Upon first entering Public House No. 7, a newly established English pub in Seven Corners, customers are greeted by a familiar smell. “Oh! I know that smell,” tastebuds will exclaim. “That’s grease. Something is fried here!” And indeed, much is fried here. Fish, chicken wings, calamari, and of course, chips – “What Americans call ‘French fries,'” the menu explains – all take a heated-grease soak in a deep-frying vat for the diner’s pleasure.
Upon first entering Public House No. 7, a newly established English pub in Seven Corners, customers are greeted by a familiar smell.
“Oh! I know that smell,” tastebuds will exclaim. “That’s grease. Something is fried here!”
And indeed, much is fried here. Fish, chicken wings, calamari, and of course, chips – “What Americans call ‘French fries,'” the menu explains – all take a heated-grease soak in a deep-frying vat for the diner’s pleasure.
Many of these fried delicacies make up the appetizers portion of the menu, with all options less than $9. They make ideal mates for the pub’s extensive beer list, which includes some English beers on tap. For those wishing to try fries the English way, there are three options – a basket of chips, a basket of chips coated in gravy, and the chip butty. The chip butty is a delicious oddity. For this dish, French fries are served right on top of a buttery hamburger bun alongside some leaves of arugula and some French fry stragglers that didn’t make their way onto the bun. Though this may seem a strange concoction for American diners, especially those told never to mix starches, their concerns are dissuaded with one bite. The arugula offers a bit of crunch and flavor in what is otherwise a mushy, starchy, but overall buttery guilty pleasure.

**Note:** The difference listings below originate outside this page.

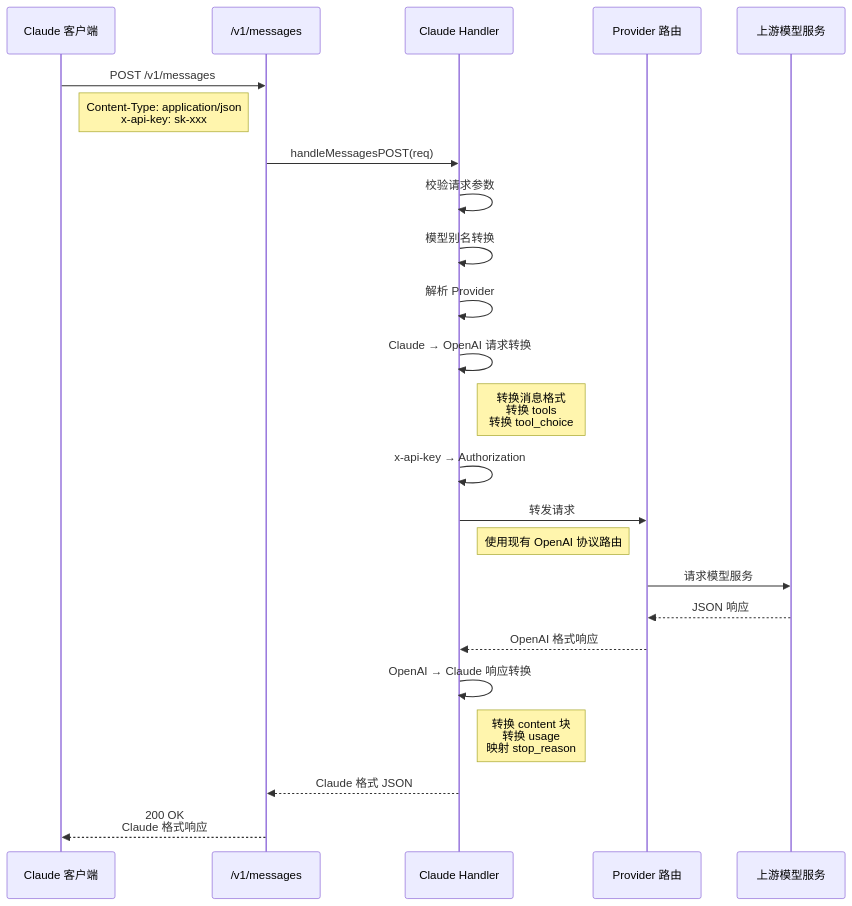
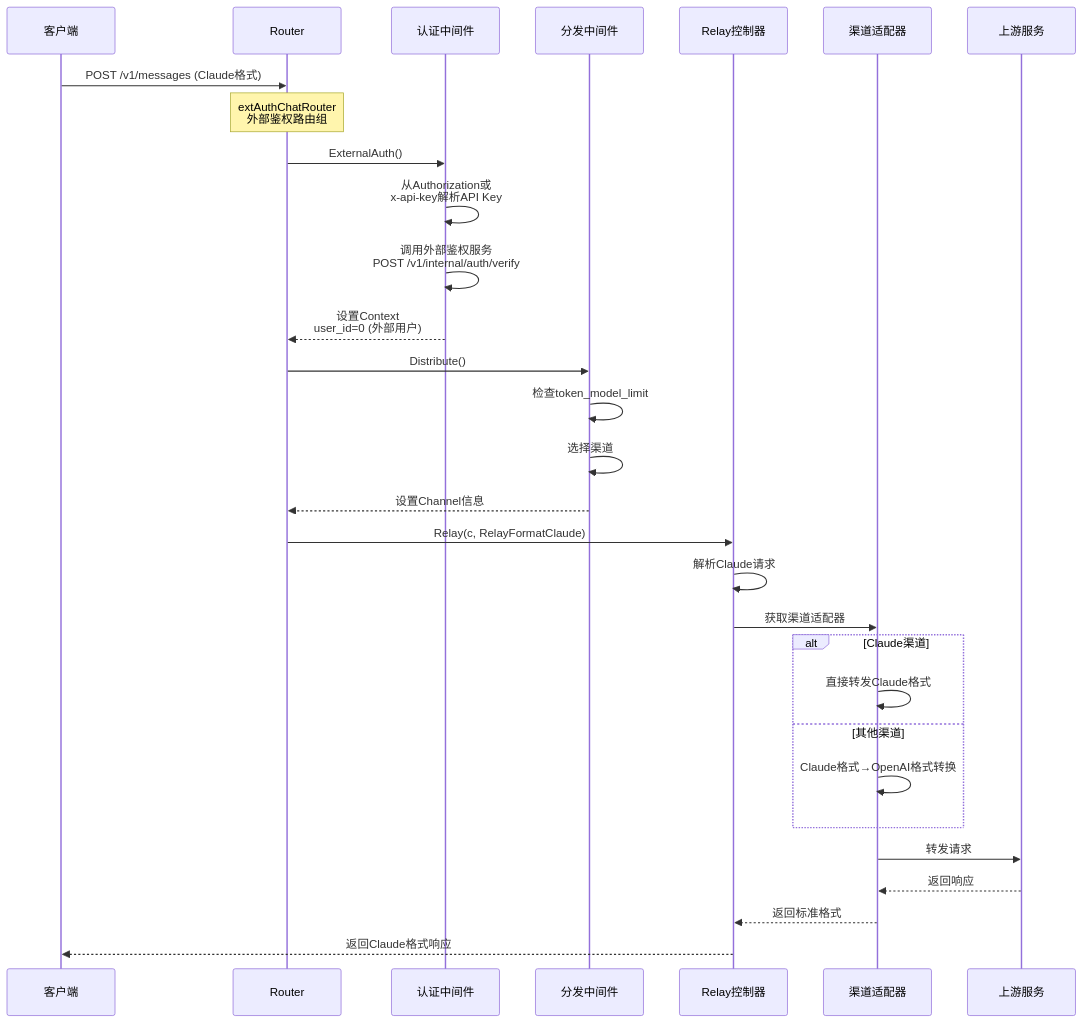
The second of 7 diagrams in claudecode/技术方案.md (RudolphHuang/openclaw_doc), drawn with Mermaid before and after one commit. The commit also changed other lines of this file, not shown here.

````diff
--- a/claudecode/技术方案.md
+++ b/claudecode/技术方案.md
@@ -124,33 +86,39 @@
 ```mermaid
 sequenceDiagram
-    participant Client as Claude 客户端
-    participant Route as /v1/messages
-    participant Handler as Claude Handler
-    participant Provider as Provider 路由
-    participant Upstream as 上游模型服务
+    participant Client as 客户端
+    participant Router as Router
+    participant Auth as 认证中间件
+    participant Distribute as 分发中间件
+    participant Relay as Relay控制器
+    participant Channel as 渠道适配器
+    participant Upstream as 上游服务
 
-    Client->>Route: POST /v1/messages
-    Note right of Client: Content-Type: application/json<br/>x-api-key: sk-xxx
+    Client->>Router: POST /v1/messages (Claude格式)
     
-    Route->>Handler: handleMessagesPOST(req)
+    Note over Router: extAuthChatRouter<br/>外部鉴权路由组
     
-    Handler->>Handler: 校验请求参数
-    Handler->>Handler: 模型别名转换
-    Handler->>Handler: 解析 Provider
-    Handler->>Handler: Claude → OpenAI 请求转换
-    Note right of Handler: 转换消息格式<br/>转换 tools<br/>转换 tool_choice
+    Router->>Auth: ExternalAuth()
+    Auth->>Auth: 从Authorization或<br/>x-api-key解析API Key
+    Auth->>Auth: 调用外部鉴权服务<br/>POST /v1/internal/auth/verify
+    Auth-->>Router: 设置Context<br/>user_id=0 (外部用户)
     
-    Handler->>Handler: x-api-key → Authorization
-    Handler->>Provider: 转发请求
-    Note right of Handler: 使用现有 OpenAI 协议路由
+    Router->>Distribute: Distribute()
+    Distribute->>Distribute: 检查token_model_limit
+    Distribute->>Distribute: 选择渠道
+    Distribute-->>Router: 设置Channel信息
     
-    Provider->>Upstream: 请求模型服务
-    Upstream-->>Provider: JSON 响应
+    Router->>Relay: Relay(c, RelayFormatClaude)
+    Relay->>Relay: 解析Claude请求
+    Relay->>Channel: 获取渠道适配器
     
-    Provider-->>Handler: OpenAI 格式响应
-    Handler->>Handler: OpenAI → Claude 响应转换
-    Note right of Handler: 转换 content 块<br/>转换 usage<br/>映射 stop_reason
+    alt Claude渠道
+        Channel->>Channel: 直接转发Claude格式
+    else 其他渠道
+        Channel->>Channel: Claude格式→OpenAI格式转换
+    end
     
-    Handler-->>Route: Claude 格式 JSON
-    Route-->>Client: 200 OK<br/>Claude 格式响应
+    Channel->>Upstream: 转发请求
+    Upstream-->>Channel: 返回响应
+    Channel-->>Relay: 返回标准格式
+    Relay-->>Client: 返回Claude格式响应
 ```
````
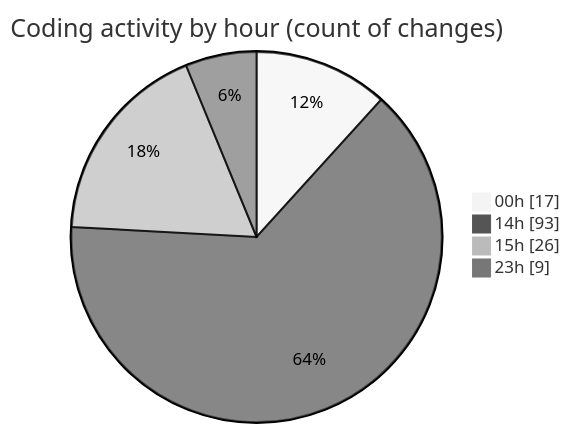
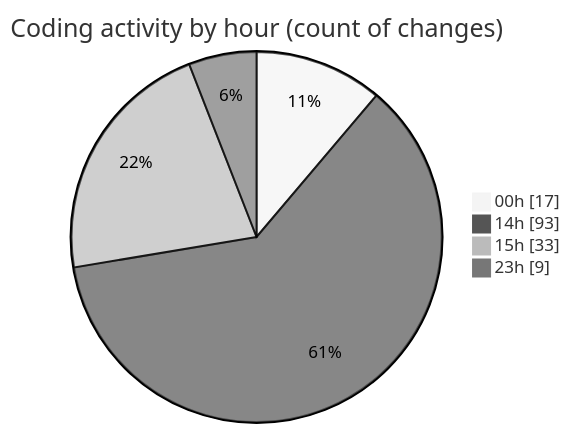
Before and after one commit to Ritupan-Deka/code-tracking: the second of 2 diagrams in 2025-07-20/mern-workoutboard/README.md, drawn with Mermaid (neutral theme). The commit also changed other lines of this file and 1 other file, not shown here.

````diff
--- a/2025-07-20/mern-workoutboard/README.md
+++ b/2025-07-20/mern-workoutboard/README.md
@@ -33,8 +33,8 @@
 ```mermaid
 pie showData
 title Coding activity by hour (count of changes)
 "00h" : 17
 "14h" : 93
-"15h" : 26
+"15h" : 33
 "23h" : 9
 ```
````
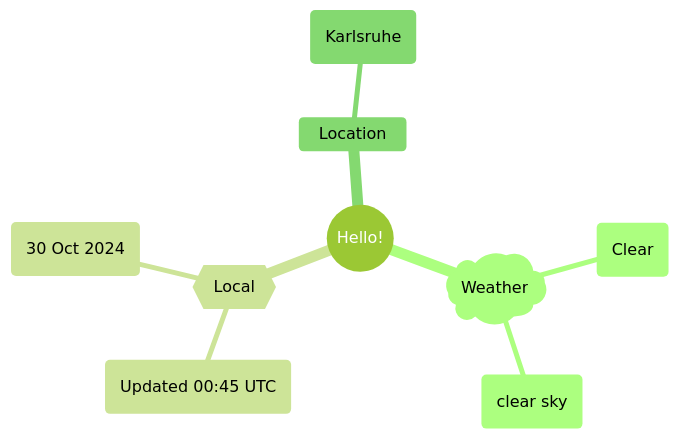
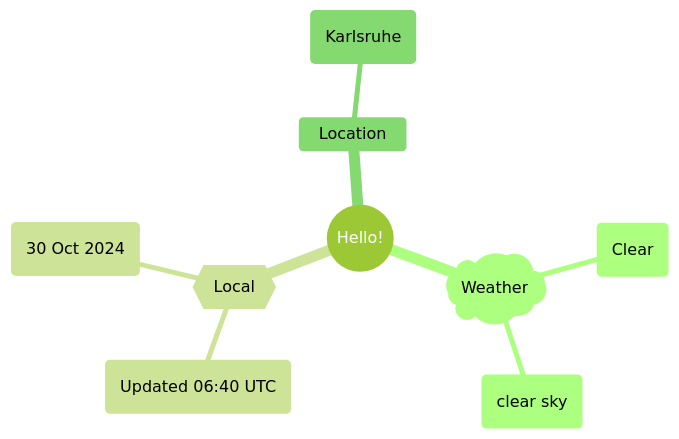
Before and after one commit to Xosrov/Xosrov: the first of 2 diagrams in README.md, drawn with Mermaid (forest theme).

Commit message:
[bot] updated images

````diff
--- a/README.md
+++ b/README.md
@@ -3,12 +3,12 @@
 ```mermaid
 mindmap
   root((Hello!))
     )Weather(
         (Clear)
         (clear sky)
     {{Local}}
-        (Updated 00:45 UTC)
+        (Updated 06:40 UTC)
         (30 Oct 2024)
     Location
         (Karlsruhe)
 ```
````
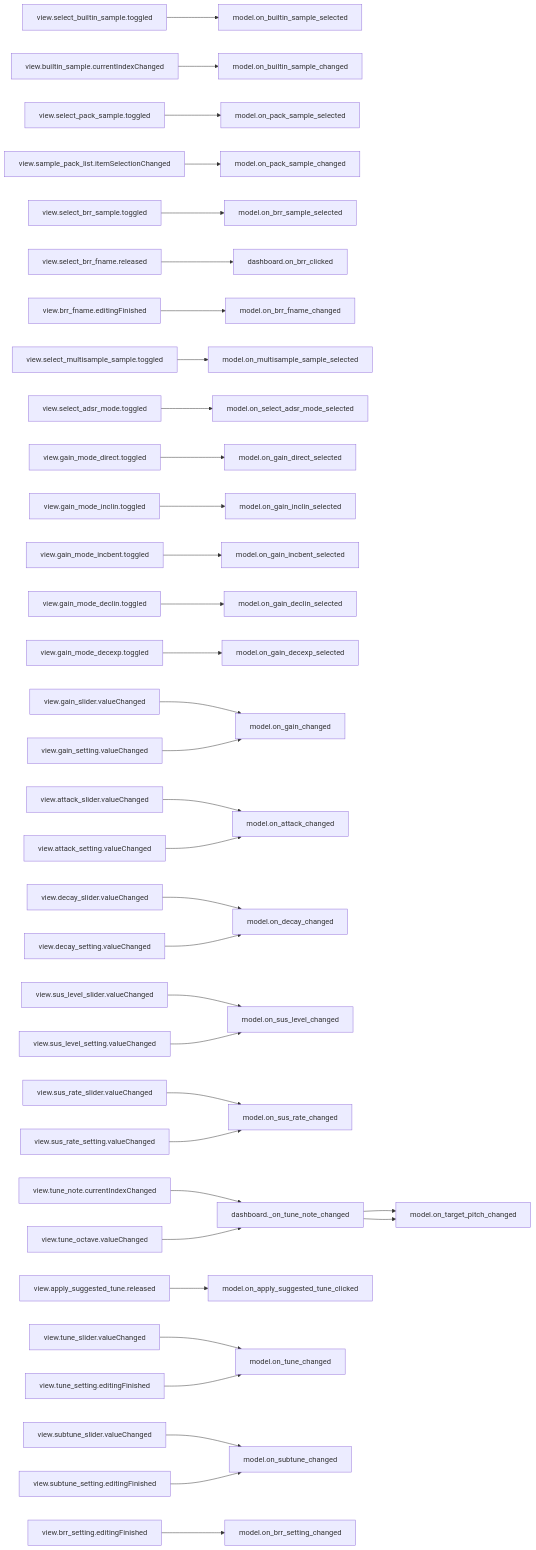
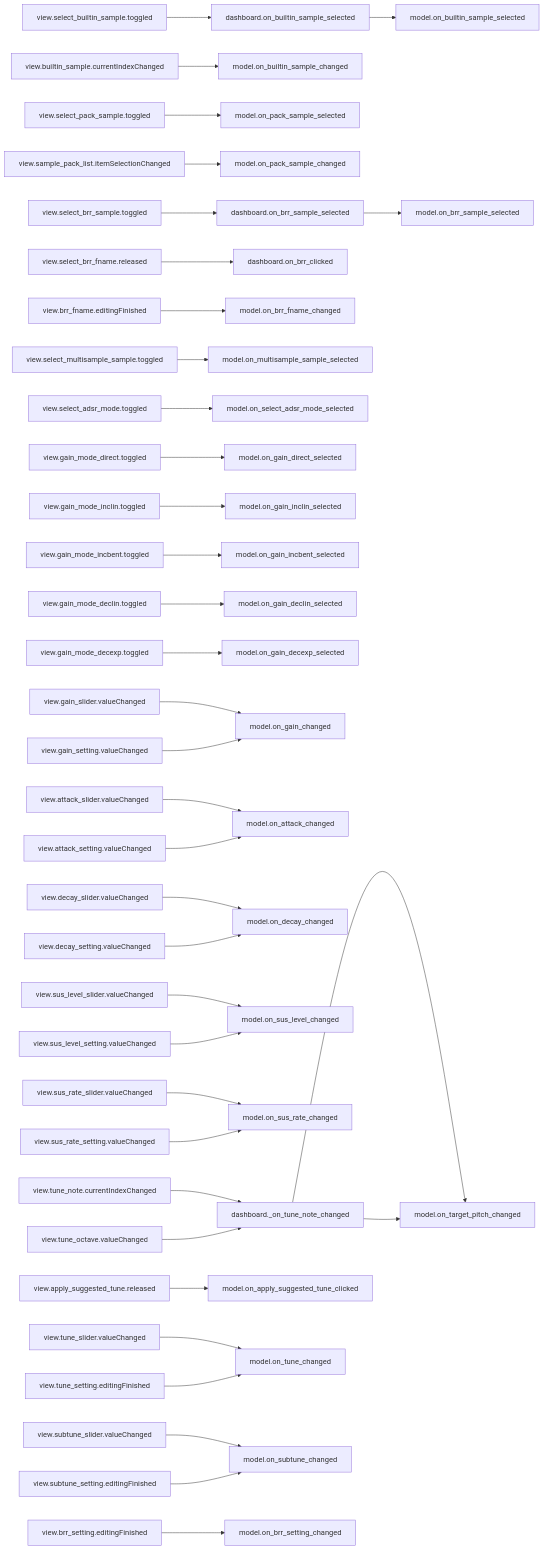
Before and after one commit to com-posers-pit/smw_music: the seventh of 10 diagrams in doc/source/dashboard_signal_slot_map.rst, drawn with Mermaid. The commit also changed 10 other files, not shown here.

```diff
--- a/doc/source/dashboard_signal_slot_map.rst
+++ b/doc/source/dashboard_signal_slot_map.rst
@@ -149,35 +149,35 @@
 .. mermaid::
 
    flowchart LR
-      view.select_builtin_sample.toggled --> model.on_builtin_sample_selected
+      view.select_builtin_sample.toggled --> dashboard.on_builtin_sample_selected --> model.on_builtin_sample_selected
       view.builtin_sample.currentIndexChanged --> model.on_builtin_sample_changed
       view.select_pack_sample.toggled --> model.on_pack_sample_selected
       view.sample_pack_list.itemSelectionChanged --> model.on_pack_sample_changed
-      view.select_brr_sample.toggled --> model.on_brr_sample_selected
+      view.select_brr_sample.toggled --> dashboard.on_brr_sample_selected --> model.on_brr_sample_selected
       view.select_brr_fname.released --> dashboard.on_brr_clicked
       view.brr_fname.editingFinished --> model.on_brr_fname_changed
       view.select_multisample_sample.toggled --> model.on_multisample_sample_selected
       view.select_adsr_mode.toggled --> model.on_select_adsr_mode_selected
       view.gain_mode_direct.toggled --> model.on_gain_direct_selected
       view.gain_mode_inclin.toggled --> model.on_gain_inclin_selected
       view.gain_mode_incbent.toggled --> model.on_gain_incbent_selected
       view.gain_mode_declin.toggled --> model.on_gain_declin_selected
       view.gain_mode_decexp.toggled --> model.on_gain_decexp_selected
       view.gain_slider.valueChanged --> model.on_gain_changed
       view.gain_setting.valueChanged --> model.on_gain_changed
       view.attack_slider.valueChanged --> model.on_attack_changed
       view.attack_setting.valueChanged --> model.on_attack_changed
       view.decay_slider.valueChanged --> model.on_decay_changed
       view.decay_setting.valueChanged --> model.on_decay_changed
       view.sus_level_slider.valueChanged --> model.on_sus_level_changed
       view.sus_level_setting.valueChanged --> model.on_sus_level_changed
       view.sus_rate_slider.valueChanged --> model.on_sus_rate_changed
       view.sus_rate_setting.valueChanged --> model.on_sus_rate_changed
       view.tune_note.currentIndexChanged --> dashboard._on_tune_note_changed --> model.on_target_pitch_changed
       view.tune_octave.valueChanged --> dashboard._on_tune_note_changed --> model.on_target_pitch_changed
       view.apply_suggested_tune.released --> model.on_apply_suggested_tune_clicked
       view.tune_slider.valueChanged --> model.on_tune_changed
       view.tune_setting.editingFinished --> model.on_tune_changed
       view.subtune_slider.valueChanged --> model.on_subtune_changed
       view.subtune_setting.editingFinished --> model.on_subtune_changed
       view.brr_setting.editingFinished --> model.on_brr_setting_changed
```
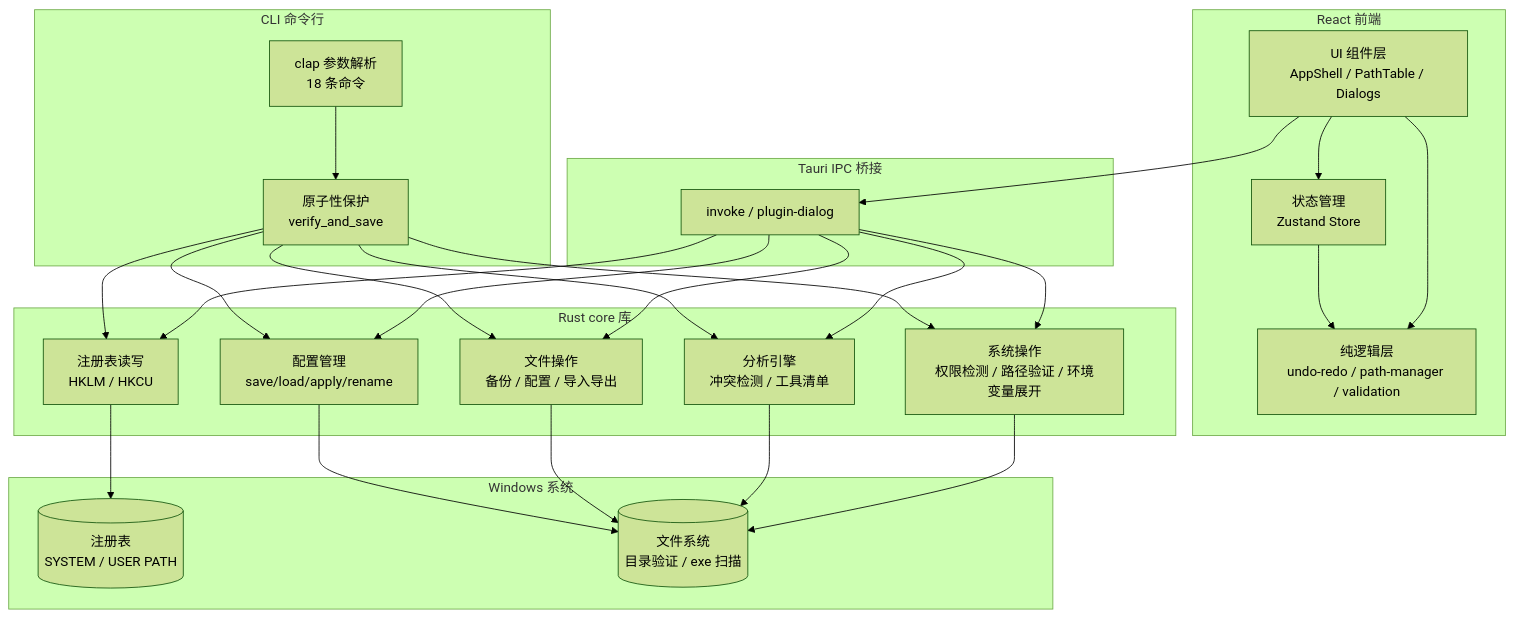
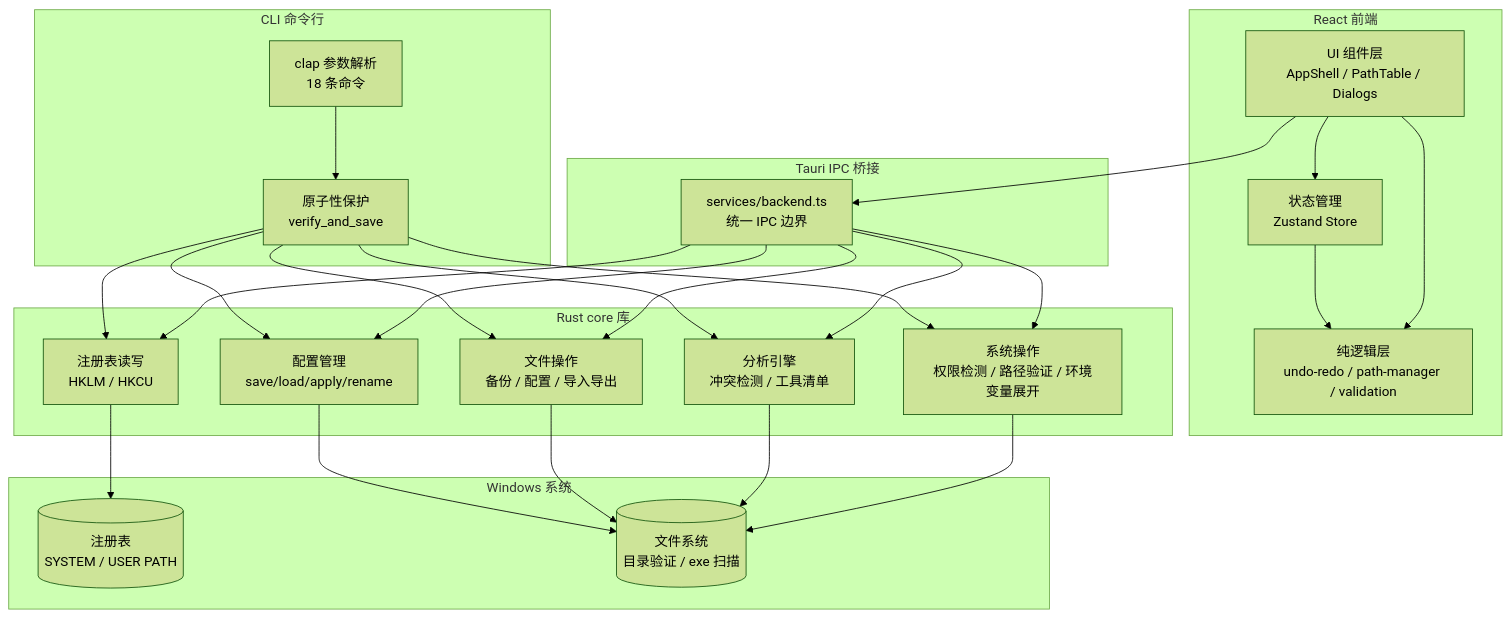
Before and after one commit to LHY0125/PathEditor: the first of 4 diagrams in README.md, drawn with Mermaid (forest theme). The commit also changed other lines of this file and 77 other files, not shown here.

````diff
--- a/README.md
+++ b/README.md
@@ -49,51 +49,51 @@
 ```mermaid
 graph TB
     subgraph 前端["React 前端"]
         UI[UI 组件层<br/>AppShell / PathTable / Dialogs]
         Store[状态管理<br/>Zustand Store]
         Core[纯逻辑层<br/>undo-redo / path-manager / validation]
         UI --> Store
         UI --> Core
         Store --> Core
     end
 
     subgraph CLI["CLI 命令行"]
         Clap[clap 参数解析<br/>18 条命令]
         Atomic[原子性保护<br/>verify_and_save]
     end
 
     subgraph IPC["Tauri IPC 桥接"]
-        invoke[invoke / plugin-dialog]
+        invoke[services/backend.ts<br/>统一 IPC 边界]
     end
 
     subgraph 后端["Rust core 库"]
         Registry[注册表读写<br/>HKLM / HKCU]
         System[系统操作<br/>权限检测 / 路径验证 / 环境变量展开]
         Files[文件操作<br/>备份 / 配置 / 导入导出]
         Scanner[分析引擎<br/>冲突检测 / 工具清单]
         Profiles[配置管理<br/>save/load/apply/rename]
     end
 
     subgraph Windows["Windows 系统"]
         Reg[(注册表<br/>SYSTEM / USER PATH)]
         FS[(文件系统<br/>目录验证 / exe 扫描)]
     end
 
     UI --> invoke
     invoke --> Registry
     invoke --> System
     invoke --> Files
     invoke --> Scanner
     invoke --> Profiles
     Clap --> Atomic
     Atomic --> Registry
     Atomic --> System
     Atomic --> Files
     Atomic --> Scanner
     Atomic --> Profiles
     Registry --> Reg
     System --> FS
     Scanner --> FS
     Files --> FS
     Profiles --> FS
 ```
````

Another English dish featured on the appetizers menu is the Welsh rabbit with roasted cherry tomatoes. For those not wishing to dine upon animals of the fluffy and adorable variety, this dish is not to be excluded, as it does not contain its namesake meat. The menu explains that the dish is a take on the “poor man’s meat,” rabbit, replacing it with the poorer man’s meat, cheese. The dish comprises a piece of artisan bread positively drowned in a cheese sauce. While roasted cherry tomatoes bring both sweet and tart tastes to the dish, this is an appetizer for cheese lovers and cheese lovers alone, as the taste of the cheese overwhelms all other flavors.
From within the cream-and-chocolate walls of the pub, diners can enjoy paintings of various English royals and scenes of country life while perusing the menu’s main-course offerings. On the dining room floor, those eating at the restaurant can watch chefs hard at work through a window into the kitchen, and marvel at the dishes coming forth – including the classic fish and chips, featuring a fried and breaded piece of fish so large one would think the head and fins were still attached.
Beyond a unique salad and sandwich menu, with options ranging from $6-$10, a menu section titled “Proper Food” offers a modest selection of traditional English fare, including bangers and mash and shepherd’s pie.
Public House No. 7’s bangers and mash relies on caramelized onions in onion gravy to amp up the otherwise subtle taste of the English sausage. The gravy and sausage are served over mashed potatoes which put up a valiant effort, only melting into an unrecognizable mush at the hand of the gravy at the very end of the meal.
The shepherd’s pie is served in an ample dish, in which pieces of beef, carrots, and peas in thick gravy hide beneath a crusted roof of mashed potatoes. The meat and vegetables stand up to the very rich sauce, offering crunch and subtle sweetness to this ultimate comfort-food dish.
For diners wishing to round out their meal with a sweet treat, the restaurant offers a few standard selections, and of course includes a scone. The Public House No. 7 scone is served alongside fresh berries and whipped cream, making it the perfect ending to a culinary tour of England.
Monday – Friday 11 a.m. – 2 a.m.
Saturday and Sunday 11 a.m. – 2 a.m.
6315 Leesburg Pike, Falls Church